**Assignment**.
Would you set down the data below exactly as shown?

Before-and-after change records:
# # # #

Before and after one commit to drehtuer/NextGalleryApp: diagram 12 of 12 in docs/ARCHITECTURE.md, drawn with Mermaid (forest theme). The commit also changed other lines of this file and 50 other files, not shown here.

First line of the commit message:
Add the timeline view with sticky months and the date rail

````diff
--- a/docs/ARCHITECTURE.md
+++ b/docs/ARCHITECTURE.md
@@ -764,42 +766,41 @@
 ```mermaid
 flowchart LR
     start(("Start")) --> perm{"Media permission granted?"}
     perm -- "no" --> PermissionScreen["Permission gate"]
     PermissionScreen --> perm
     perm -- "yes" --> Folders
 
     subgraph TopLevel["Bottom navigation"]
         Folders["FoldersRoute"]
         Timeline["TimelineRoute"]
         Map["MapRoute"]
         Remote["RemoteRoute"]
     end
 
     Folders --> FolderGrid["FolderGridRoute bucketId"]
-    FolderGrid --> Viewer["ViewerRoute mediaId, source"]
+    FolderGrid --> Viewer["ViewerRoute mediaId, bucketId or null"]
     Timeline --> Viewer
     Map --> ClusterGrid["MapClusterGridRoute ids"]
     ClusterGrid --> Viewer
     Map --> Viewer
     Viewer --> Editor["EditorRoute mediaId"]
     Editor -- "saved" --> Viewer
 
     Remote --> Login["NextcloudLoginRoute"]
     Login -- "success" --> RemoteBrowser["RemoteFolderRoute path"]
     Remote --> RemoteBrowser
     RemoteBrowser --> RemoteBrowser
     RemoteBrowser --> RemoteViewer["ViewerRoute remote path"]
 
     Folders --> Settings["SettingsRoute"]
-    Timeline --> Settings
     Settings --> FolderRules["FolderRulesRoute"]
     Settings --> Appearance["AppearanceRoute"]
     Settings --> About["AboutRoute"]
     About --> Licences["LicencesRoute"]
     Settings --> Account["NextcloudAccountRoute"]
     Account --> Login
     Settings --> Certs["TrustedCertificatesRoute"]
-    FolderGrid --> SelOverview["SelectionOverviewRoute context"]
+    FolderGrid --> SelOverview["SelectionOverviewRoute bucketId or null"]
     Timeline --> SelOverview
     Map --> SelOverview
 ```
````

# # # #

**Reply**.
Before and after one commit to drehtuer/NextGalleryApp: diagram 12 of 12 in docs/ARCHITECTURE.md, drawn with Mermaid (forest theme). The commit also changed other lines of this file and 50 other files, not shown here.

First line of the commit message:
Add the timeline view with sticky months and the date rail

````diff
--- a/docs/ARCHITECTURE.md
+++ b/docs/ARCHITECTURE.md
@@ -764,42 +766,41 @@
 ```mermaid
 flowchart LR
     start(("Start")) --> perm{"Media permission granted?"}
     perm -- "no" --> PermissionScreen["Permission gate"]
     PermissionScreen --> perm
     perm -- "yes" --> Folders
 
     subgraph TopLevel["Bottom navigation"]
         Folders["FoldersRoute"]
         Timeline["TimelineRoute"]
         Map["MapRoute"]
         Remote["RemoteRoute"]
     end
 
     Folders --> FolderGrid["FolderGridRoute bucketId"]
-    FolderGrid --> Viewer["ViewerRoute mediaId, source"]
+    FolderGrid --> Viewer["ViewerRoute mediaId, bucketId or null"]
     Timeline --> Viewer
     Map --> ClusterGrid["MapClusterGridRoute ids"]
     ClusterGrid --> Viewer
     Map --> Viewer
     Viewer --> Editor["EditorRoute mediaId"]
     Editor -- "saved" --> Viewer
 
     Remote --> Login["NextcloudLoginRoute"]
     Login -- "success" --> RemoteBrowser["RemoteFolderRoute path"]
     Remote --> RemoteBrowser
     RemoteBrowser --> RemoteBrowser
     RemoteBrowser --> RemoteViewer["ViewerRoute remote path"]
 
     Folders --> Settings["SettingsRoute"]
-    Timeline --> Settings
     Settings --> FolderRules["FolderRulesRoute"]
     Settings --> Appearance["AppearanceRoute"]
     Settings --> About["AboutRoute"]
     About --> Licences["LicencesRoute"]
     Settings --> Account["NextcloudAccountRoute"]
     Account --> Login
     Settings --> Certs["TrustedCertificatesRoute"]
-    FolderGrid --> SelOverview["SelectionOverviewRoute context"]
+    FolderGrid --> SelOverview["SelectionOverviewRoute bucketId or null"]
     Timeline --> SelOverview
     Map --> SelOverview
 ```
````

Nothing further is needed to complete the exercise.